### [PROBLEM STATEMENT]
Could you return all of the entries word for word, minus any pictures?

Image comparison data:

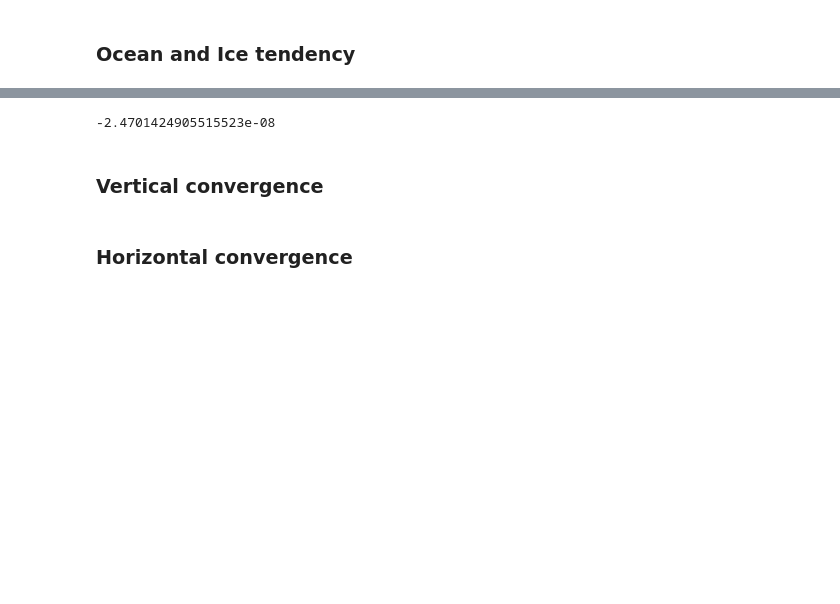
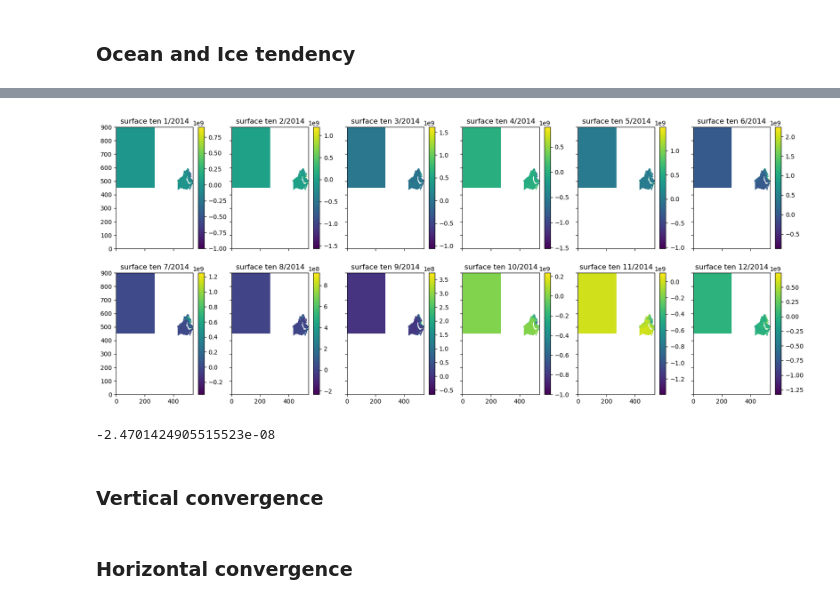
Before and after one commit to margaretmurakami/crios_backups, a Jupyter notebook: ASTE_270/regional_budgeting/budget_mass_1face_readfields.ipynb, the cells around one changed output, grey strips where cells are left out. Cells and saved outputs as stored; diff of their text form; code cells hidden in the pictures; blank space fills up the shorter version.

```diff
--- a/ASTE_270/regional_budgeting/budget_mass_1face_readfields.ipynb
+++ b/ASTE_270/regional_budgeting/budget_mass_1face_readfields.ipynb
@@ -306,0 +303,23 @@ ds['wetmask'] = wetmask_xr
+# %%
+# use ts2dte to get december 2014
+# first make an array of filenames
+dt = 600
+startyr = 2002
+endyr = 2019
+
+days_reg = np.array([31,28,31,30,31,30,31,31,30,31,30,31])
+days_leap = np.array([31,29,31,30,31,30,31,31,30,31,30,31])
+days_reg = days_reg*24*3600/dt
+days_leap = days_leap*24*3600/dt
+
+years = np.arange(startyr,endyr,1)
+
+# make an array of all the filenames before cumsum
+fnames = np.array([],dtype=int)
+
+for year in years:
+    if is_leap(year):
+        fnames = np.append(fnames,days_leap)
+    else:
+        fnames = np.append(fnames,days_reg)
+fnames = np.cumsum(fnames)
@@ -382,3 +433,4 @@ testtmp = (vol_O_t2*myparms["rhoconst"] - vol_O_t1*myparms["rhoconst"])/dt
 # %%
 # ocean and ice
 AB_gT=0
+debug = False
@@ -435,0 +500,21 @@ else:    # 4/22 look at this one
+# %%
+# plt.figure(figsize = (5,5))
+num_plots = tend.shape[0]
+rows = 2
+cols = 6
+fig,axes = plt.subplots(rows,cols,sharex=True, sharey=True,figsize=(20,8))
+if num_plots>1:
+    axes = axes.flatten()
+
+for i in range(tend.shape[0]):
+    ax = axes[i]
+
+    # add volume distribution
+    title = "surface ten " + str(i+1)+"/2014"
+    cb = ax.pcolormesh(get_aste_tracer(tend[i,0,:,:],nfx,nfy)[0])
+
+    # labels
+    fig.colorbar(cb)
+    ax.set_title(title)
+# %% [output]
+[figure, added]
```
Also changed, not shown: parts of 18 cells of this notebook, 2 other files.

### [ANSWER AREA]
Before and after one commit to margaretmurakami/crios_backups, a Jupyter notebook: ASTE_270/regional_budgeting/budget_mass_1face_readfields.ipynb, the cells around one changed output, grey strips where cells are left out. Cells and saved outputs as stored; diff of their text form; code cells hidden in the pictures; blank space fills up the shorter version.

```diff
--- a/ASTE_270/regional_budgeting/budget_mass_1face_readfields.ipynb
+++ b/ASTE_270/regional_budgeting/budget_mass_1face_readfields.ipynb
@@ -306,0 +303,23 @@ ds['wetmask'] = wetmask_xr
+# %%
+# use ts2dte to get december 2014
+# first make an array of filenames
+dt = 600
+startyr = 2002
+endyr = 2019
+
+days_reg = np.array([31,28,31,30,31,30,31,31,30,31,30,31])
+days_leap = np.array([31,29,31,30,31,30,31,31,30,31,30,31])
+days_reg = days_reg*24*3600/dt
+days_leap = days_leap*24*3600/dt
+
+years = np.arange(startyr,endyr,1)
+
+# make an array of all the filenames before cumsum
+fnames = np.array([],dtype=int)
+
+for year in years:
+    if is_leap(year):
+        fnames = np.append(fnames,days_leap)
+    else:
+        fnames = np.append(fnames,days_reg)
+fnames = np.cumsum(fnames)
@@ -382,3 +433,4 @@ testtmp = (vol_O_t2*myparms["rhoconst"] - vol_O_t1*myparms["rhoconst"])/dt
 # %%
 # ocean and ice
 AB_gT=0
+debug = False
@@ -435,0 +500,21 @@ else:    # 4/22 look at this one
+# %%
+# plt.figure(figsize = (5,5))
+num_plots = tend.shape[0]
+rows = 2
+cols = 6
+fig,axes = plt.subplots(rows,cols,sharex=True, sharey=True,figsize=(20,8))
+if num_plots>1:
+    axes = axes.flatten()
+
+for i in range(tend.shape[0]):
+    ax = axes[i]
+
+    # add volume distribution
+    title = "surface ten " + str(i+1)+"/2014"
+    cb = ax.pcolormesh(get_aste_tracer(tend[i,0,:,:],nfx,nfy)[0])
+
+    # labels
+    fig.colorbar(cb)
+    ax.set_title(title)
+# %% [output]
+[figure, added]
```
Also changed, not shown: parts of 18 cells of this notebook, 2 other files.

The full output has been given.